It could be argued that Syracuse’s population of 145,000 was too busy watching their college basketball team advance into the Elite Eight Thursday night to take the time to vote on a weather challenge.
Other cities in the Northeast bracket included Boston, Buffalo, New York, Washington, D.C., Nantucket, Roanoke, Philadelphia and Cleveland.
Caribou now faces Fairbanks, Alaska, which pulled out a squeaker of a victory over Juneau on Saturday, 327 to 315.
There is little doubt among people who live in northern Maine that the weather can tough, but is it tough enough to win against a city north of latitude 64 and make it into the finals?
“We are going to win,” Caribou City Manager Austin Bleess said Friday. “We are scrappy up here [and] we beat Syracuse handily [and] I think we can handle Fairbanks and win the title.”
Thousands of miles to the west and north, Fairbanks Mayor Jerry Cleworth said folks in his city deal with tough conditions, but love the lifestyle.
“Based on this March alone, I think we should win,” Cleworth said Friday. “Normally March is a beautiful month but we had a real cold snap with nights down to 20- and 25-below zero and daytimes the sun warming us up to zero [and] this went on for several weeks.”
Friday, he said, it was finally up in the 30s.
According to information provided on the Weather Channel’s tournament Web page, Fairbanks averages 114 days of subzero cold and 65 inches of snow a year.

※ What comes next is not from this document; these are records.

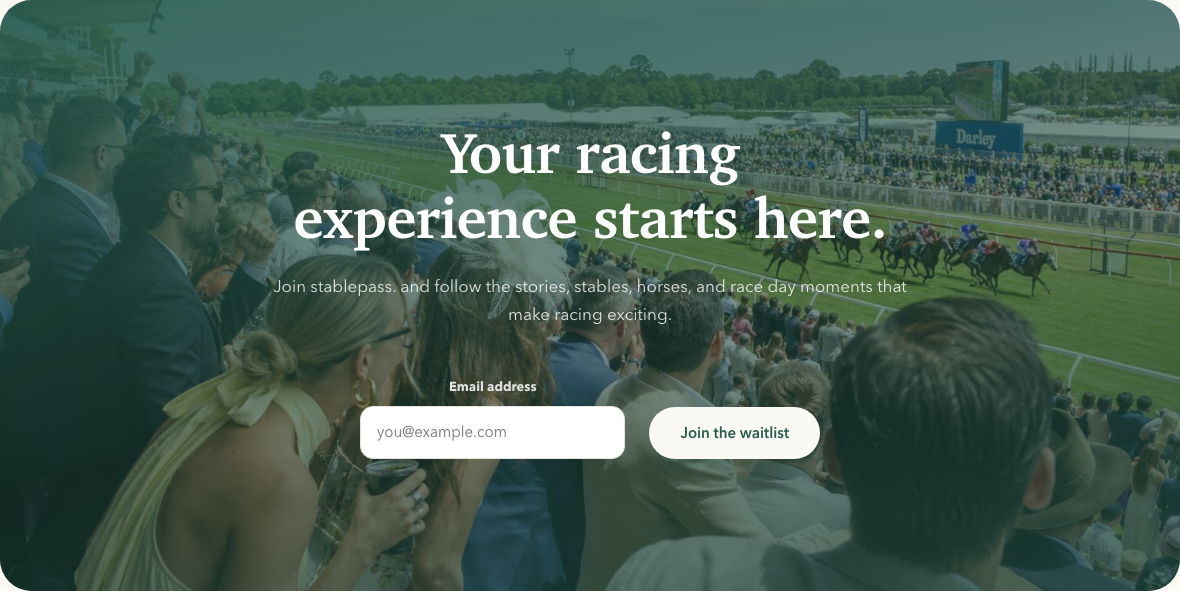
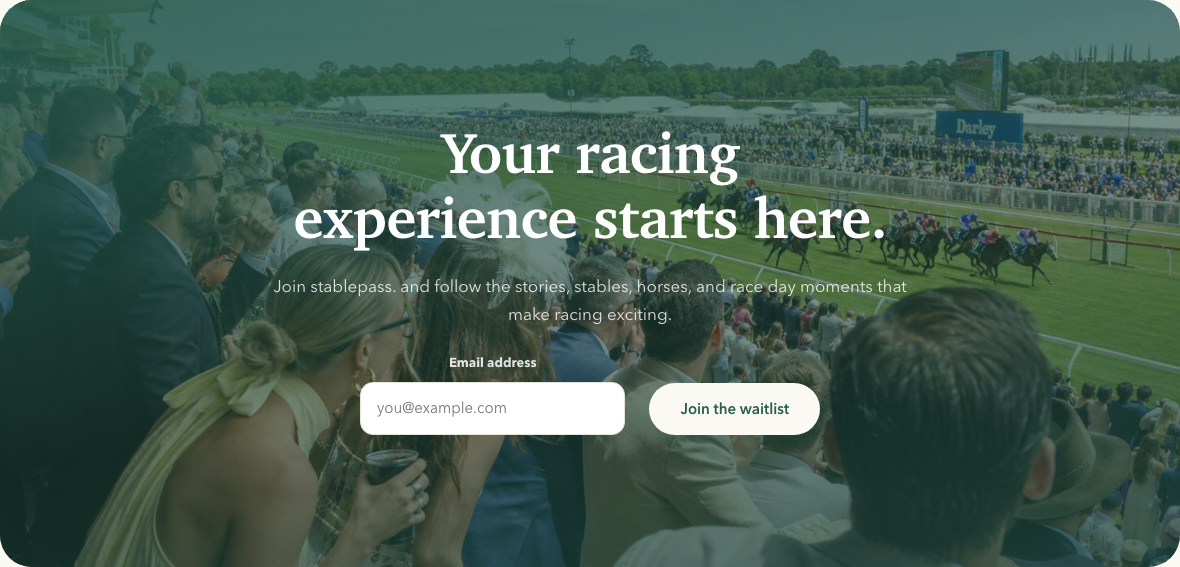
ENG-729 follow-up · review fixes that missed the #51 merge: touch-device join invite, defeatable CSS guard, phone screenshots (#52)
* ENG-729 follow-up: review fixes that missed the #51 merge

PR #51 was merged while the review was still running. Five findings, all
verified before fixing and each with a test that fails without the fix.

1. CONTENT BUG, the one that mattered. marketing.css opens @media (hover:none)
   and un-collapses .cta-trial-line, so on EVERY touch device the CTA band read
   "Join stablepass. Enjoy your free 30 day trial." directly above the waitlist
   form. #51 reasoned it was safe because it is prose rather than a link - true,
   and still wrong, because the reasoning was done without rendering the state.
   Now .launch-only, so trial and join modes are untouched and the switch-back
   stays byte-identical. No new CSS rule.

2. The phone screenshots were a resized DESKTOP context, which still reports
   hover:hover - so the phone evidence in #51 showed a state no phone renders,
   and is exactly why (1) got through. Now isMobile + hasTouch.

3. The CSS guard could be defeated. Appending one !important display rule on a
   .nav-* selector restores a visible /signin in waitlist mode with the whole
   vitest suite green, because ENG-600's nav exemption lifts those rules out of
   the ordered diff. Two new guards close it; both verified against the attack.

4. layout.tsx still claimed "Marketing is static, cacheable" - false since #51
   made / dynamic, in a file #51 itself edited.

5. The band's submit button was flush-left at phone widths, against its own
[…]

diff --git a/e2e/screenshots.spec.ts b/e2e/screenshots.spec.ts
@@ -971,7 +971,13 @@ test.describe("ENG-729 waitlist mode", () => {
 
     await page.locator("header.hero").screenshot({ path: `.rx/review/eng-729-hero-${label}.png` });
     await page.locator(".wrap.cta").screenshot({ path: `.rx/review/eng-729-cta-band-${label}.png` });
-    await page.screenshot({ path: `.rx/review/eng-729-full-${label}.png`, fullPage: true });
+    // Whole-page capture on DESKTOP only. It exists to evidence "no pricing
+    // section, no sign-in anywhere", which one wide view shows better than a
+    // very tall narrow one — and a full-page shot of this page on a 2x touch
+    // profile lands around 8-12MB, which has no business in a git repo.
+    if (label.endsWith("desktop")) {
+      await page.screenshot({ path: `.rx/review/eng-729-full-${label}.png`, fullPage: true });
+    }
   };
 
   test("hero and CTA band, scripting ON", async ({ page }) => {
@@ -981,11 +987,38 @@ test.describe("ENG-729 waitlist mode", () => {
     await shoot(page, "js-desktop");
   });
 
-  test("hero and CTA band, phone, scripting ON", async ({ page }) => {
-    await page.setViewportSize({ width: 390, height: 844 });
-    await page.goto("/");
-    await expect(page.locator("header.hero form.wl-form")).toBeVisible();
-    await shoot(page, "js-phone");
+  /**
+   * PHONE = a real touch profile, not a resized desktop window.
+   *
+   * `setViewportSize({width:390})` alone leaves the context reporting
+   * `hover: hover`, and marketing.css has a whole `@media (hover:none)` block
+   * that changes what is on screen — it un-collapses the CTA band's trial line,
+   * turns the hover-only tile and trainer overlays on, and more. Screenshots
+   * taken the narrow-desktop way therefore show a state no phone ever renders,
+   * which is worse than no screenshot: it is evidence for the wrong device, and
+   * the client reviews this site on a phone.
+   *
+   * `isMobile` + `hasTouch` rather than `devices["iPhone 13"]` because that
+   * preset carries `defaultBrowserType: "webkit"`; these are the two flags that
+   * actually drive the media queries under Chromium.
+   */
+  // No deviceScaleFactor: the media queries that decide what a phone shows key
+  // off isMobile/hasTouch, not pixel density, so 1x renders the identical layout
+  // at a quarter the file size. These are review evidence, not print assets.
+  const PHONE = { viewport: { width: 390, height: 844 }, isMobile: true, hasTouch: true };
+
+  test.describe("phone, scripting ON", () => {
+    test.use(PHONE);
+
+    test("hero and CTA band on a touch device", async ({ page }) => {
+      await page.goto("/");
+      await expect(page.locator("header.hero form.wl-form")).toBeVisible();
+      // The state the narrow-desktop capture was hiding: on a touch device the
+      // band's trial line is un-collapsed by `@media (hover:none)`, so this is
+      // where "Join stablepass. Enjoy your free 30 day trial." would show.
+      await expect(page.locator(".cta-trial-line")).toBeHidden();
+      await shoot(page, "js-phone");
+    });
   });
 
   test.describe("scripting OFF — the client's actual browsing mode", () => {
@@ -998,23 +1031,27 @@ test.describe("ENG-729 waitlist mode", () => {
       await shoot(page, "nojs-desktop");
     });
 
-    test("hero and CTA band render with no JavaScript, on a phone", async ({ page }) => {
-      await page.setViewportSize({ width: 390, height: 844 });
-      await page.goto("/");
-      await expect(page.locator("header.hero form.wl-form")).toBeVisible();
-      await shoot(page, "nojs-phone");
+    test.describe("on a touch device", () => {
+      test.use(PHONE);
+
+      test("hero and CTA band render with no JavaScript, on a phone", async ({ page }) => {
+        await page.goto("/");
+        await expect(page.locator("header.hero form.wl-form")).toBeVisible();
+        await expect(page.locator(".cta-trial-line")).toBeHidden();
+        await shoot(page, "nojs-phone");
+      });
+
+      test("the confirmation the native POST redirects back to", async ({ page }) => {
+        // The state that only exists because this ticket made `/` read
+        // searchParams. With scripting off there is nothing else that could have
+        // rendered this text, which is what makes the screenshot evidence.
+        await page.goto("/?joined=1");
+        const message = page.locator("header.hero p.wl-msg");
+        await expect(message).toBeVisible();
+        await expect(message).toContainText(/on the list/i);
+        await page.locator("header.hero").screenshot({ path: ".rx/review/eng-729-hero-nojs-joined.png" });
+      });
     });
 
-    test("the confirmation the native POST redirects back to", async ({ page }) => {
-      // The state that only exists because this ticket made `/` read
-      // searchParams. With scripting off there is nothing else that could have
-      // rendered this text, which is what makes the screenshot evidence.
-      await page.setViewportSize({ width: 390, height: 844 });
-      await page.goto("/?joined=1");
-      const message = page.locator("header.hero p.wl-msg");
-      await expect(message).toBeVisible();
-      await expect(message).toContainText(/on the list/i);
-      await page.locator("header.hero").screenshot({ path: ".rx/review/eng-729-hero-nojs-joined.png" });
-    });
   });
 });

diff --git a/e2e/marketing-funnel.spec.ts b/e2e/marketing-funnel.spec.ts
@@ -76,7 +76,10 @@ test.describe("marketing funnel (ENG-600, waitlist mode per ENG-729)", () => {
       els
         .filter((el) => {
           const href = el.getAttribute("href") ?? "";
-          if (!/^\/(start|signin)(\?|#|$)/.test(href)) return false;
+          // Root-relative AND absolute: middleware only rewrites the apex, so a
+          // section could re-introduce `https://app.stablepass.co/start` and a
+          // root-relative-only check would wave it through.
+          if (!/^(https?:\/\/[^/]+)?\/(start|signin)(\?|#|$)/.test(href)) return false;
           // offsetParent is null for a display:none subtree; the rect check
           // covers the position:fixed case offsetParent misses.
           const rect = el.getBoundingClientRect();
@@ -239,5 +242,46 @@ test.describe("the waitlist capture with JavaScript disabled", () => {
     // assertion that would catch someone "fixing" a hide with a script.
     await expect(page.locator("#subscription")).toBeHidden();
     await expect(page.locator("a.nav-signin")).toBeHidden();
+  });
+});
+
+/**
+ * ENG-729 — the page as a TOUCH device renders it.
+ *
+ * marketing.css closes with an `@media (hover:none)` block that materially
+ * changes what is on screen: hover-only affordances are shown outright, because
+ * hover never fires. A desktop run cannot see any of it, and a narrow desktop
+ * viewport still reports `hover: hover`, so this needs a real touch profile.
+ *
+ * This exists because a content bug shipped through exactly that gap: the CTA
+ * band's `.cta-trial-line` is un-collapsed here, so every phone read
+ * "Join stablepass. Enjoy your free 30 day trial." directly above the waitlist
+ * form. It was reasoned about ("prose, not a link") without the state ever being
+ * rendered. The client reviews this site on a phone, so this is his view.
+ */
+test.describe("waitlist mode on a touch device", () => {
+  test.use({ viewport: { width: 390, height: 844 }, isMobile: true, hasTouch: true });
+
+  test("makes no invitation to join a product that is not open", async ({ page }) => {
+    await page.goto("/");
+
+    // The regression this describe was created for.
+    await expect(page.locator(".cta-trial-line")).toBeHidden();
+
+    // And nothing else offers to sign you up either. Checked against VISIBLE
+    // rendered text, which is the only surface the client actually experiences.
+    const bandText = await page.locator(".wrap.cta").innerText();
+    expect(bandText, "the CTA band invites a join that cannot happen").not.toMatch(/free 30 day trial/i);
+
+    // The capture form is still the band's call to action.
+    await expect(page.locator(".cta-in form.wl-form")).toBeVisible();
+  });
+
+  test("keeps every hide honest where hover never fires", async ({ page }) => {
+    await page.goto("/");
+    await expect(page.locator("#subscription")).toBeHidden();
+    await expect(page.locator("a.nav-signin")).toBeHidden();
+    await expect(page.locator("a.nav-cta.launch-only")).toBeHidden();
+    await expect(page.getByRole("link", { name: "Join waitlist" })).toBeVisible();
   });
 });

diff --git a/test/marketing-shell.test.tsx b/test/marketing-shell.test.tsx
@@ -637,6 +637,7 @@ if (MOCKUP) {
           ".wl-msg",
           ".wl-msg-success",
           ".wl-msg-error",
+          ".cta-in .wl-form",
           ".cta-in .wl-field label",
           ".cta-in .wl-submit",
           ".cta-in .wl-submit:hover",
@@ -671,6 +672,49 @@ if (MOCKUP) {
               `[data-cta-mode="${mode}"] .cta-${other}`,
             );
           }
+        }
+      });
+
+      /**
+       * Closes a hole this ticket inherited and made load-bearing.
+       *
+       * ENG-600's `isNavRule` lifts EVERY `.nav-*` rule out of the ordered diff,
+       * and its own pin allows any selector merely starting with `.nav-actions`
+       * / `.nav-signin` / `.nav-in`. ENG-729 hangs the pre-launch hide of both
+       * product routes off `.nav-signin` and `.nav-cta` (via `.launch-only`),
+       * which puts that hide squarely inside the nav exemption.
+       *
+       * The consequence, verified rather than theorised: appending
+       *
+       *   .marketing .nav-actions .nav-signin{display:inline-flex !important}
+       *
+       * restores a visible, clickable /signin link in waitlist mode and the
+       * ENTIRE vitest suite stays green. This repo has no CI, so Playwright is
+       * the only other thing that would catch it, and only if someone runs it.
+       *
+       * `!important` on `display` is the whole attack — it beats the mode hide
+       * regardless of specificity or source order. The sheet uses `!important`
+       * three times today (animation, transition, transform, colour) and never
+       * on `display`, so banning that one pairing costs nothing and is checkable
+       * without a browser.
+       */
+      it("lets no rule force a hidden surface back on with !important", () => {
+        const forced = cssRules(MARKETING_CSS)
+          .map((r) => ({ selector: unscope(r.selector), decls: r.decls }))
+          .filter((r) => /display\s*:[^;]*!important/i.test(r.decls))
+          .map((r) => `${r.selector}{${r.decls}}`);
+        expect(forced, "an !important display can override the pre-launch hide").toEqual([]);
+      });
+
+      it("declares display on the pre-launch hooks in exactly one place", () => {
+        // `.launch-only` and `.price-sec` exist ONLY to be hidden. If anything
+        // else in the sheet gives either a display value, the last one wins and
+        // the hide is silently dead.
+        for (const hook of [".launch-only", ".price-sec"]) {
+          const declaring = cssRules(MARKETING_CSS)
+            .map((r) => ({ selector: unscope(r.selector), decls: r.decls }))
+            .filter((r) => r.selector.includes(hook) && /(^|;)\s*display\s*:/.test(r.decls));
+          expect(declaring.map((r) => r.decls), `${hook} display declarations`).toEqual(["display:none"]);
         }
       });
 

diff --git a/app/(marketing)/sections/cta.tsx b/app/(marketing)/sections/cta.tsx
@@ -18,11 +18,21 @@ import WaitlistForm from "../waitlist-form";
  * stay in the DOM and are hidden by mode, so the launch switch-back is one line
  * in layout.tsx.
  *
- * `.cta-trial-line` deliberately keeps its copy. It is the band's hover-reveal
- * line and it promises the same 30-day trial the waitlist line promises; the
- * ticket scopes trial-mentioning prose (the FAQ, this line) as OUT, since the
- * waitlist enables that trial rather than replacing it. What it must NOT do is
- * offer a route to /start, and it does not — it is prose, not a link.
+ * `.cta-trial-line` is `.launch-only`. An earlier pass left it visible, reasoning
+ * that trial-mentioning prose is scoped OUT of this ticket and that this line is
+ * prose rather than a link. Both are true and the conclusion was still wrong,
+ * because the reasoning was done without looking at the rendered state:
+ * marketing.css opens `@media (hover:none)` and un-collapses this line outright
+ * (`max-height:4em;opacity:1`) — the band's hover reveal never fires on a touch
+ * device, so the line is simply ON. Every phone therefore read
+ * "Join stablepass. Enjoy your free 30 day trial." directly above a form whose
+ * entire premise is that you cannot join yet, under a heading that already says
+ * "Join stablepass. and follow the stories…". Two invitations to join, on the
+ * page that exists because joining is not open.
+ *
+ * `.launch-only` rather than `.cta-trial`: it hides the line in waitlist mode
+ * ONLY, so trial and join modes keep rendering it exactly as they do today and
+ * the switch-back stays byte-identical. It also costs no new CSS rule.
  */
 export default function CtaBand({ joined, reason }: { joined?: string | null; reason?: string | null }) {
   return (
@@ -36,7 +46,7 @@ export default function CtaBand({ joined, reason }: { joined?: string | null; re
           <p>
             Join stablepass. and follow the stories, stables, horses, and race day moments that make racing exciting.
           </p>
-          <p className="cta-trial-line">Join stablepass. Enjoy your free 30 day trial.</p>
+          <p className="cta-trial-line launch-only">Join stablepass. Enjoy your free 30 day trial.</p>
           <a className="btn btn-cream cta-trial" href="/start">
             Start your free 30 day trial
           </a>

diff --git a/app/(marketing)/marketing.css b/app/(marketing)/marketing.css
@@ -839,6 +839,12 @@
      accessibility tree and defeat the point of keeping it mounted. */
   .marketing .wl-msg{flex:1 0 100%;margin:0;font-size:13px;color:var(--mut)}
   .marketing .wl-msg-success{color:var(--brand);font-weight:600}
+  /* The mockup has no error state, so there is no token to reuse. This is the
+     one un-derived value in the block: the paper background's ink (--ink #1E2B26)
+     pulled toward the warning end far enough to read as an error against
+     var(--card) at 13px, while staying inside the muted, earthy range the sheet
+     uses everywhere else. Promote it to a token the moment the design system
+     grows a real error colour. */
   .marketing .wl-msg-error{color:#A8412C}
 
   /* The band sits on a dark photograph. The mockup's own answer to a control on
@@ -848,6 +854,11 @@
      needs the same treatment: `.field label` is #3D4E46, near-invisible there.
      The status line needs nothing — `.cta-in p` already lightens it and is the
      more specific selector. */
+  /* `.cta-in` centres every other child, but a wrapped flex row does not inherit
+     that — once the field drops below its 200px basis the button lands on its own
+     line flush-left inside a centred column. Only visible on a phone, which is
+     exactly where this band is read. */
+  .marketing .cta-in .wl-form{justify-content:center}
   .marketing .cta-in .wl-field label{color:rgba(255,255,255,.85)}
   .marketing .cta-in .wl-submit{background:var(--paper);color:var(--brand)}
   .marketing .cta-in .wl-submit:hover{background:#fff}

diff --git a/app/(marketing)/layout.tsx b/app/(marketing)/layout.tsx
@@ -11,9 +11,16 @@ import { CANONICAL_ORIGIN, MARKETING_IS_INDEXABLE, canonicalFor } from "@/lib/se
  * routes W4 adds next. The member app keeps its own root layout — this one adds
  * the marketing wrapper inside it, which is what carries the scoped tokens.
  *
- * No Supabase import belongs anywhere in this route group. Marketing is static,
- * cacheable and off the auth-cookie path; that separation is the whole reason
- * the marketing site moved onto its own host.
+ * No Supabase import belongs anywhere in this route group, and marketing stays
+ * off the auth-cookie path — that separation is the whole reason the marketing
+ * site moved onto its own host.
+ *
+ * It is no longer STATIC, though. ENG-729 made `/` read `searchParams` (see
+ * page.tsx for why: it is what lets the no-JS form post land on a visible
+ * confirmation), so the home route is server-rendered per request and is not
+ * CDN-cacheable by default. The legal routes are untouched and still prerender.
+ * Recovering the cache is a follow-up — `/` has no personalisation, so a
+ * `public, s-maxage=…` header for that one path gets it back.
  */
 
 /**

diff --git a/.rx/gotchas.md b/.rx/gotchas.md
@@ -746,3 +746,44 @@ describe will throw in the second one. Use Playwright actions that go over CDP
 instead — `locator.scrollIntoViewIfNeeded()`, `locator.fill()`, `locator.click()`
 all work with page scripting disabled; anything evaluating in page context does
 not.
+
+## A narrow viewport is NOT a phone — `@media (hover:none)` changes the page
+`page.setViewportSize({width:390})` on a normal context still reports
+`hover: hover`. marketing.css closes with an `@media (hover:none)` block that
+materially changes what is on screen: it un-collapses `.cta-trial-line`, and
+turns the `.t-over` / `.tr-over` hover overlays on. So a "phone" screenshot taken
+by resizing is evidence for a device that does not exist, and it will hide real
+content bugs — this is exactly how ENG-729 shipped "Join stablepass. Enjoy your
+free 30 day trial." onto every phone, directly above the waitlist form, through
+a review that included looking at the phone screenshots.
+→ Use `test.use({ viewport: {...}, isMobile: true, hasTouch: true })`. Skip
+`deviceScaleFactor` (the media queries key off the mobile flags, not density; 1x
+is the same layout at a quarter the bytes) and avoid `devices["iPhone 13"]`,
+whose `defaultBrowserType: "webkit"` fights a chromium project. Any marketing
+ticket touching the CTA band, the tiles or the trainer strip needs a touch-profile
+assertion, not just a narrow one.
+
+## ENG-600's nav exemption is a hole you can drive a visible /signin through
+`isNavRule` in `test/marketing-shell.test.tsx` lifts EVERY `.nav-*` rule out of
+the `marketing.css` ordered diff, and the nav pin allows any selector merely
+`startsWith(".nav-actions"|".nav-signin"|".nav-in")`. Appending one line —
+`.marketing .nav-actions .nav-signin{display:inline-flex !important}` — restores
+a visible, clickable `/signin` in waitlist mode with the ENTIRE vitest suite
+green. It matters because ENG-729 hangs the pre-launch hide of both product
+routes off `.nav-signin`/`.nav-cta`, i.e. inside that exemption, and this repo
+has no CI.
+→ ENG-729's follow-up added two cheap guards: ban `display` + `!important`
+anywhere in the sheet (it is used 3x today, never on display), and require
+`.launch-only`/`.price-sec` to carry exactly one display declaration, `none`.
+Any future security-relevant hide that lands on a `.nav-*` selector needs the
+same treatment — the ordered diff will NOT catch it.
+
+## A merged PR can land while its review is still running
+ENG-729's PR was squash-merged (branch auto-deleted) while the adversarial review
+was still working; the review then returned five findings including a real
+content bug. `git push` fails with "upstream is gone" and `git ls-remote` shows
+nothing, which looks alarming and is not — check `gh pr view <n>` for `MERGED`.
+→ Do not try to resurrect the branch. Cut a NEW branch off the freshly-fetched
+integration tip and open a follow-up PR (repo precedent: #48 for ENG-761, #52 for
+ENG-729). Save the uncommitted work as a patch BEFORE any branch operation.
+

Temperatures rise above 90 degrees once every two years.
Down in Caribou residents see an annual average of just over 110 inches of snow, 41 days of subzero cold, and typically see their last freezing day May 15.
“I have been going back and forth on how I feel about this,” William Tasker, director of the Caribou Chamber of Commerce, said with a laugh this past week. “Public Relations 101 says anytime you get your name mentioned it’s a good thing, but we don’t want people around the world to think everyone in Caribou wears parkas all year round in wind and snow.”
Maybe not all year, but winters can be long in northern Maine.
“It can be brutal,” Tasker said. “My wife jokes we live in Alaska and now that’s who we are up against.”
Bleess acknowledges the title of “Toughest Weather City” may be a dubious one, but said it is all in good fun.
“This is not necessarily a title you want but it’s a fun competition,” he said. “And we definitely get a lot of snow here and there is a fair amount of darkness as well.”
When it comes to darkness, however, there is no competing with Fairbanks.
“Our shortest day of the year on the solstice we have three hours, 40 minutes of possible sun,” Cleworth said. “And even then the sun just scrapes over the horizon.”
Corey Bogel, forecaster with the National Weather Service office in Caribou, is a man who can compare both cities.
Stressing he is not a spy and his move south is only a coincidence, Bogel moved to Caribou late last year from the NWS office in Fairbanks.
“It really is subjective on who has the toughest weather,” he said Friday. “It really boils down to a person’s opinion.”
And Bogle’s opinion?
“I really have to say it is a little more brutal up in Fairbanks,” he said. “Mostly because of the extreme cold and the duration of those colds.”
When it comes to snow, Bogel said, Caribou tends to get slammed with heavier snowfalls in single storms whereas Fairbanks typically receives a couple of inches of light powdery snow.
“So as far as snow goes,” he said, “it is more brutal here.”
In the end, it is up to the public to determine who will advance to the finals next week and meet the winner of the southern and midwest match-up between Fargo and Lubbock.
And when it comes down to the battle between Caribou and Fairbanks, there could be a little more than civic honor at stake.
“There has been some talk of some side bets,” Bleess said. “Maybe putting up some Aroostook County potatoes or maple syrup against something from Fairbanks.”
In Fairbanks, Cleworth was not sure how to match that bet.
“We have plenty of ice fog,” he said. “We’ll give you all of that you want.”
Online voting in the Caribou vs. Fairbanks challenge begins Tuesday morning at http://www.weather.com/sports-rec/march-madness/Toughest-Weather-City-Tournament-20130315 with the finals on April 4 and the winner announced on the fifth.